Every line in the records below with the string "light" is to be copied out.

**** RECORDS TO USE

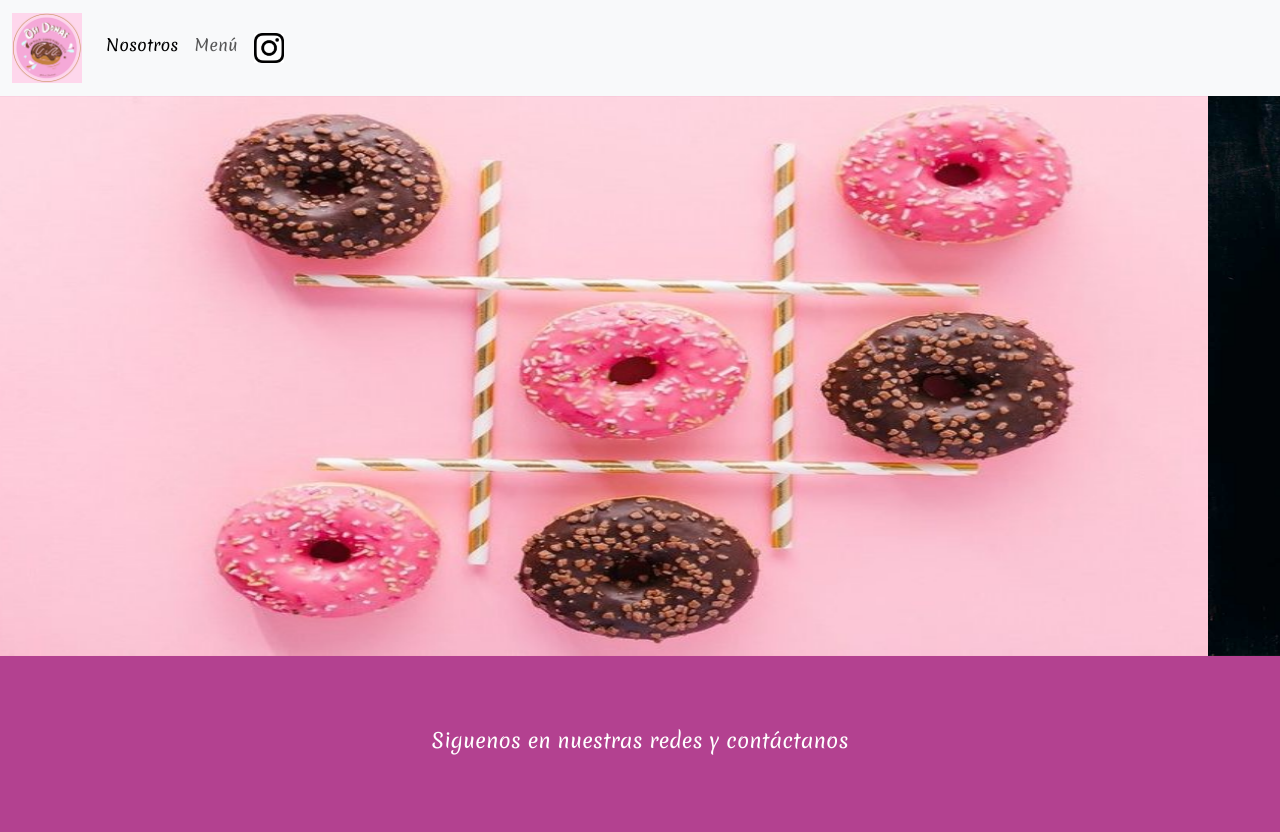
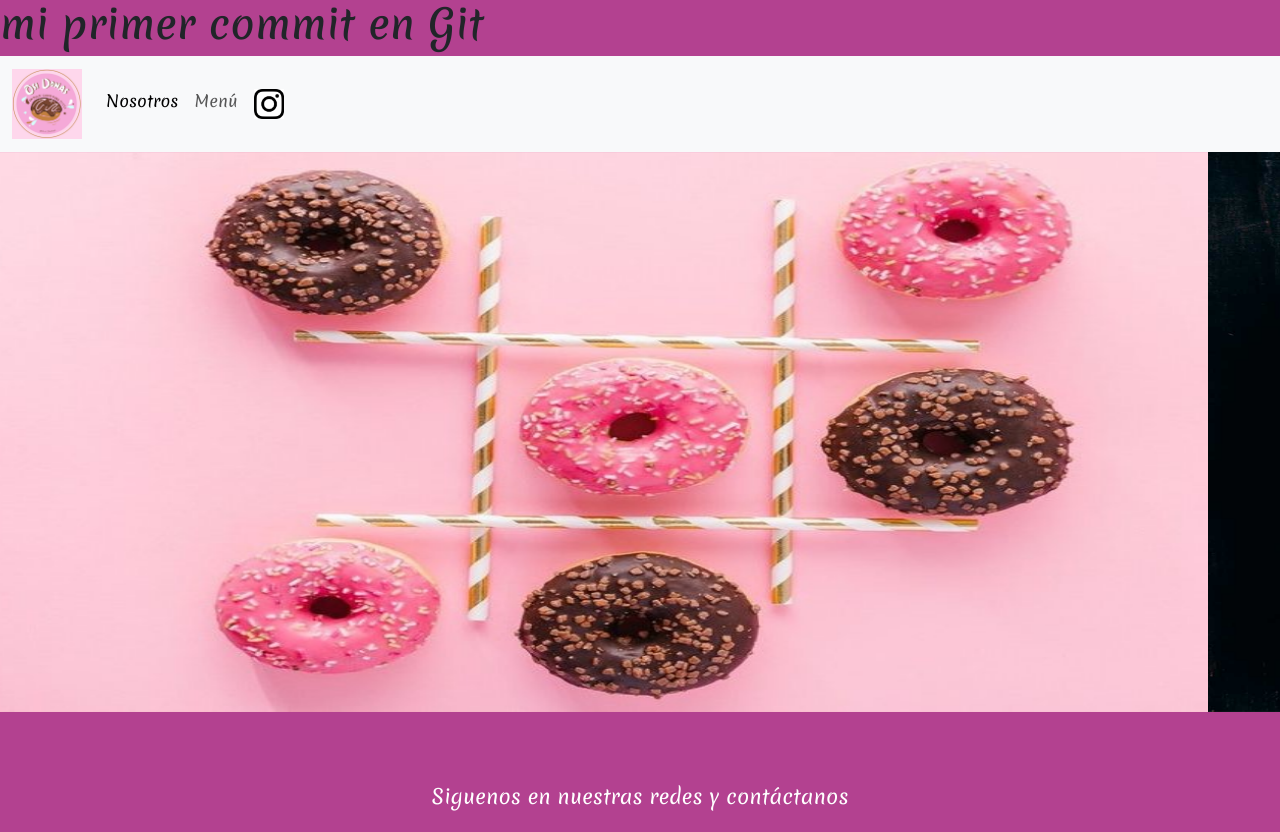
Before and after one commit to PauuliinaG/PauuliinaG.github.io, a plain HTML site: page index.html in a window 1280 px wide. Before the commit the page ends 800 px from the top, so only its background shows below. Drawn offline with nearby package versions, Linux system fonts and the light colour scheme.

Commit message:
añado un cambio a index.html

```diff
--- a/index.html
+++ b/index.html
@@ -17,6 +17,9 @@
   <div class="col-nd-8"></div>
   <div class="col-nd-4"></div>
   <header>
+    <div>
+      <h1>mi primer commit en Git</h1>
+    </div>
 
     <nav class="navbar navbar-expand-lg navbar-light bg-light">
       <div class="container-fluid">
```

********

#### ANSWER SECTION
Before and after one commit to PauuliinaG/PauuliinaG.github.io, a plain HTML site: page index.html in a window 1280 px wide. Before the commit the page ends 800 px from the top, so only its background shows below. Drawn offline with nearby package versions, Linux system fonts and the light colour scheme.
     <nav class="navbar navbar-expand-lg navbar-light bg-light">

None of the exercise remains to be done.